Work to be completed:
Leaving out the pictures, reproduce each record exactly and in full.

————

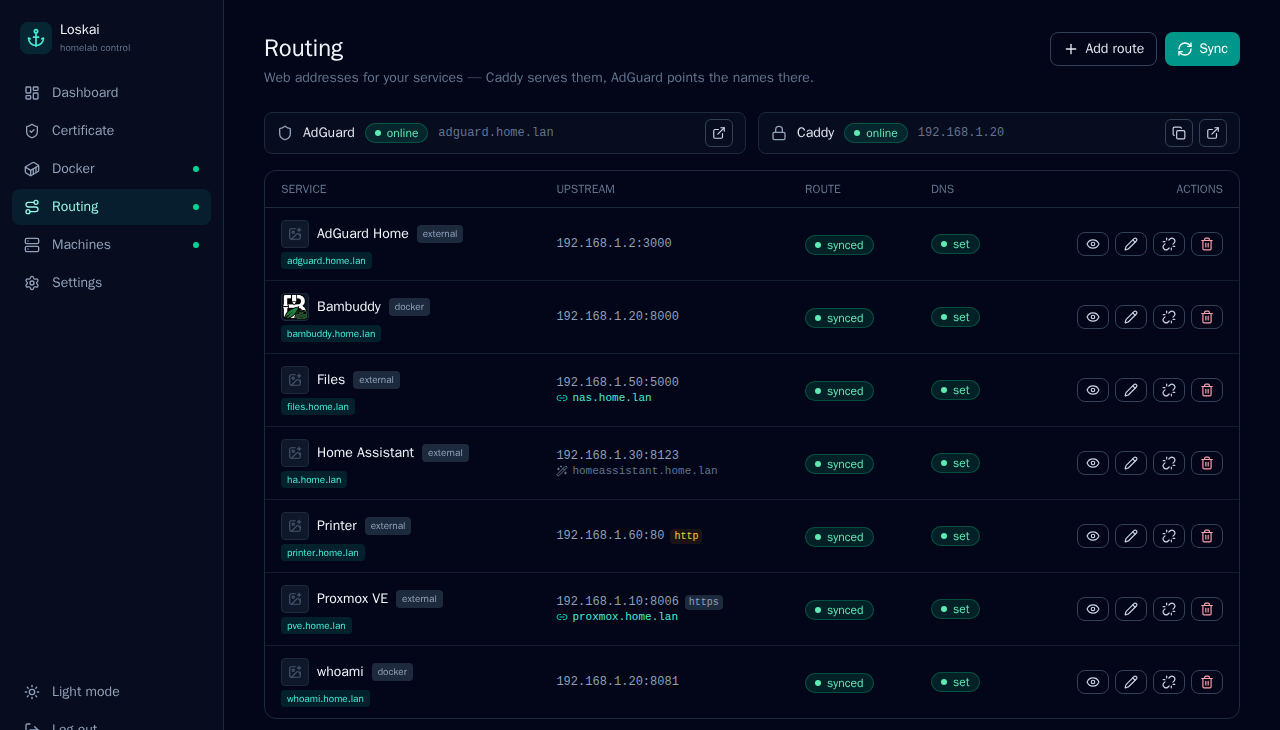
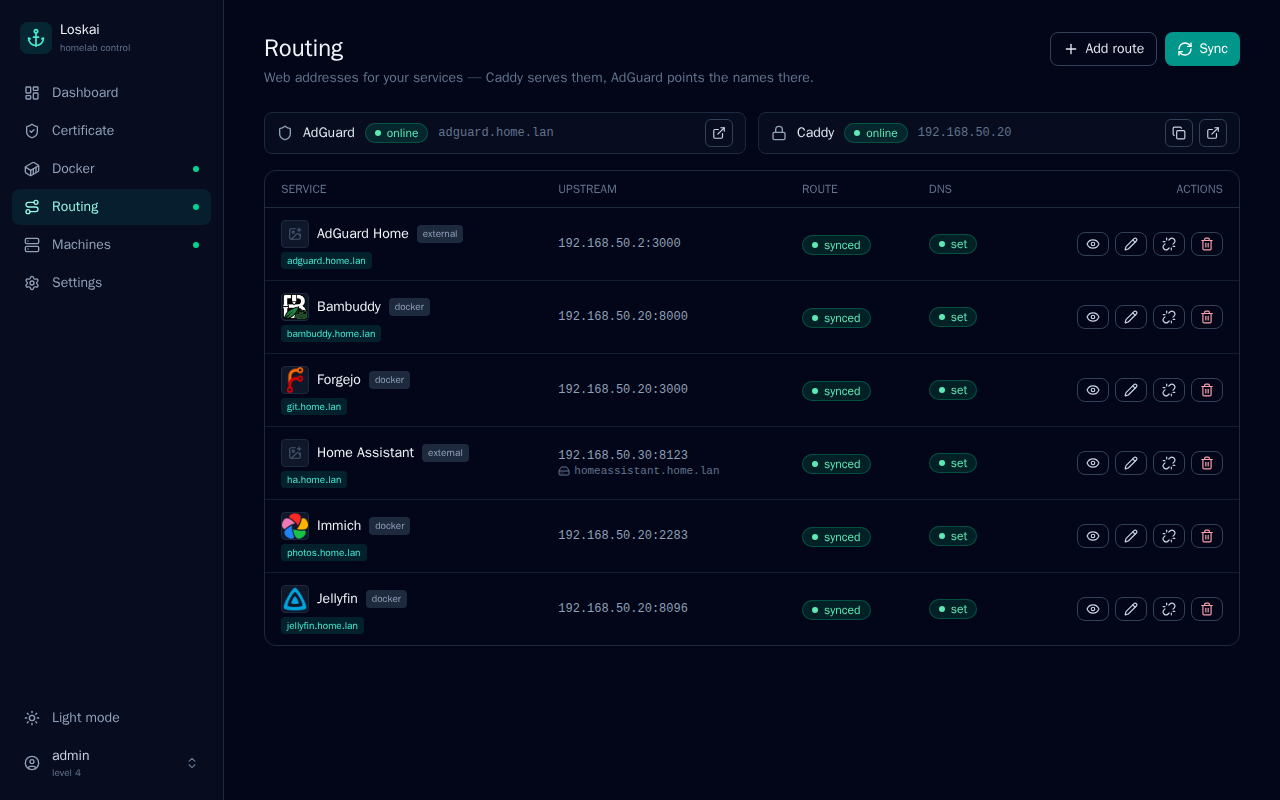
README: each feature on its animation; the guide's stills retaken
Recorded by make demo with Immich, in the made-up homelab: Routing,
Docker (Forgejo installed and routed), Machines (the overview and a
terminal), and the dashboard on a computer and a phone. The four stills
in using-loskai.md are retaken at the same paths, so the guide needs no
edit. 1.4 MB of WebP in all.

diff --git a/docs/project/TODO.md b/docs/project/TODO.md
@@ -5,7 +5,7 @@
 **Read this when** you want what is being built now, or the backlog.
 
 **Now:** **Phase 41** (below) — recipes for Forgejo and Immich, `make demo` recording the
-README's GIFs, and the README for the first public release. **Phase 40**, the sweep, is done. Since it: account
+README's animations, and the README for the first public release. **Phase 40**, the sweep, is done. Since it: account
 levels 1–4 replacing an admin and operators given tabs, a sign-in log, the logs on their own
 page (Settings › Logs), and every page laid out for a phone, checked by `make check-phone` —
 each in `HISTORY.md` or `CHANGELOG.md`. **Phases 34–38** — machines managed over SSH,
@@ -679,15 +679,14 @@ Asked 2026-11-08, before the first public release: the README's four screenshots
       version. Into `docs/images/`.
 - [x] 41g Docs: how to run it, rerun it, and add or change a flow (a contributing page);
       the docs index; CLAUDE.md's commands and code map; `make help`.
-- [ ] 41h The README's top, as decided — written: a section per feature, each on its tab's
-      screenshot until 41i puts its animation there; the layouts cut to three lines each,
-      the rest in the guides. Left for 41i: the animations, and `using-loskai.md` on the
-      new stills.
-- [ ] 41i Live, once the VM has the RAM: `make demo` with Immich — so far run whole only
-      without it (`DEMO_APPS="jellyfin bambuddy" DEMO_RECIPES=../loskai-recipes`), every flow
-      recorded and converted; look over every animation, then commit them with the README
-      and `using-loskai.md` pointing at them. The recipes must be on GitHub first (the
-      default source), or pass `DEMO_RECIPES`.
+- [x] 41h The README's top, as decided: a section per feature, each on its animation; the
+      layouts cut to three lines each, the rest in the guides.
+- [x] 41i Live, 2026-11-10 on 8 GB: `make demo` with Immich (`DEMO_RECIPES=../loskai-recipes`
+      — GitHub's mirror wasn't synced yet), every flow recorded and looked over; the
+      animations in the README, the new stills in `using-loskai.md` at the same paths. The
+      first run with Immich found the demo's Docker host had no `/etc/localtime`, which
+      Immich and Forgejo mount — given it. Still to see: the WebPs playing on GitHub's
+      README once pushed.
 
 ---
 

diff --git a/README.md b/README.md
@@ -13,27 +13,28 @@ module being healthy.
 `jellyfin.home.lan` instead of `192.168.10.20:8096`, over HTTPS. One step sets both the
 Caddy route and the AdGuard DNS entry.
 
-![Routing: a container gets its HTTPS name in one step](docs/images/routing.png)
+![Routing: a container gets its HTTPS name in one step](docs/images/demo-routing.webp)
 
 ### Apps from recipes
 
 Docker, grouped by stack — start, stop, update, edit, and install apps from recipes, routed
 from the same dialog.
 
-![Docker: an app installed from its recipe](docs/images/docker.png)
+![Docker: an app installed from its recipe](docs/images/demo-docker.webp)
 
 ### Your machines by name
 
 Routes on a machine follow it when its address changes. Over SSH: what runs there, its
 updates and tools, and a terminal in the browser.
 
-![Machines: a machine's overview and a terminal on it](docs/images/machines.png)
+![Machines: a machine's overview and a terminal on it](docs/images/demo-machines.webp)
 
 ### A dashboard for everyone
 
 Every service as a launcher card, usable without logging in — on a computer or a phone.
 
-![The dashboard](docs/images/dashboard.png)
+![The dashboard on a computer](docs/images/demo-dashboard.webp)
+![The dashboard on a phone](docs/images/demo-dashboard-phone.webp)
 
 What each tab does: [Using Loskai](docs/guides/using-loskai.md).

————

Result of this exercise:
README: each feature on its animation; the guide's stills retaken
Recorded by make demo with Immich, in the made-up homelab: Routing,
Docker (Forgejo installed and routed), Machines (the overview and a
terminal), and the dashboard on a computer and a phone. The four stills
in using-loskai.md are retaken at the same paths, so the guide needs no
edit. 1.4 MB of WebP in all.

diff --git a/docs/project/TODO.md b/docs/project/TODO.md
@@ -5,7 +5,7 @@
 **Read this when** you want what is being built now, or the backlog.
 
 **Now:** **Phase 41** (below) — recipes for Forgejo and Immich, `make demo` recording the
-README's GIFs, and the README for the first public release. **Phase 40**, the sweep, is done. Since it: account
+README's animations, and the README for the first public release. **Phase 40**, the sweep, is done. Since it: account
 levels 1–4 replacing an admin and operators given tabs, a sign-in log, the logs on their own
 page (Settings › Logs), and every page laid out for a phone, checked by `make check-phone` —
 each in `HISTORY.md` or `CHANGELOG.md`. **Phases 34–38** — machines managed over SSH,
@@ -679,15 +679,14 @@ Asked 2026-11-08, before the first public release: the README's four screenshots
       version. Into `docs/images/`.
 - [x] 41g Docs: how to run it, rerun it, and add or change a flow (a contributing page);
       the docs index; CLAUDE.md's commands and code map; `make help`.
-- [ ] 41h The README's top, as decided — written: a section per feature, each on its tab's
-      screenshot until 41i puts its animation there; the layouts cut to three lines each,
-      the rest in the guides. Left for 41i: the animations, and `using-loskai.md` on the
-      new stills.
-- [ ] 41i Live, once the VM has the RAM: `make demo` with Immich — so far run whole only
-      without it (`DEMO_APPS="jellyfin bambuddy" DEMO_RECIPES=../loskai-recipes`), every flow
-      recorded and converted; look over every animation, then commit them with the README
-      and `using-loskai.md` pointing at them. The recipes must be on GitHub first (the
-      default source), or pass `DEMO_RECIPES`.
+- [x] 41h The README's top, as decided: a section per feature, each on its animation; the
+      layouts cut to three lines each, the rest in the guides.
+- [x] 41i Live, 2026-11-10 on 8 GB: `make demo` with Immich (`DEMO_RECIPES=../loskai-recipes`
+      — GitHub's mirror wasn't synced yet), every flow recorded and looked over; the
+      animations in the README, the new stills in `using-loskai.md` at the same paths. The
+      first run with Immich found the demo's Docker host had no `/etc/localtime`, which
+      Immich and Forgejo mount — given it. Still to see: the WebPs playing on GitHub's
+      README once pushed.
 
 ---
 

diff --git a/README.md b/README.md
@@ -13,27 +13,28 @@ module being healthy.
 `jellyfin.home.lan` instead of `192.168.10.20:8096`, over HTTPS. One step sets both the
 Caddy route and the AdGuard DNS entry.
 
-![Routing: a container gets its HTTPS name in one step](docs/images/routing.png)
+![Routing: a container gets its HTTPS name in one step](docs/images/demo-routing.webp)
 
 ### Apps from recipes
 
 Docker, grouped by stack — start, stop, update, edit, and install apps from recipes, routed
 from the same dialog.
 
-![Docker: an app installed from its recipe](docs/images/docker.png)
+![Docker: an app installed from its recipe](docs/images/demo-docker.webp)
 
 ### Your machines by name
 
 Routes on a machine follow it when its address changes. Over SSH: what runs there, its
 updates and tools, and a terminal in the browser.
 
-![Machines: a machine's overview and a terminal on it](docs/images/machines.png)
+![Machines: a machine's overview and a terminal on it](docs/images/demo-machines.webp)
 
 ### A dashboard for everyone
 
 Every service as a launcher card, usable without logging in — on a computer or a phone.
 
-![The dashboard](docs/images/dashboard.png)
+![The dashboard on a computer](docs/images/demo-dashboard.webp)
+![The dashboard on a phone](docs/images/demo-dashboard-phone.webp)
 
 What each tab does: [Using Loskai](docs/guides/using-loskai.md).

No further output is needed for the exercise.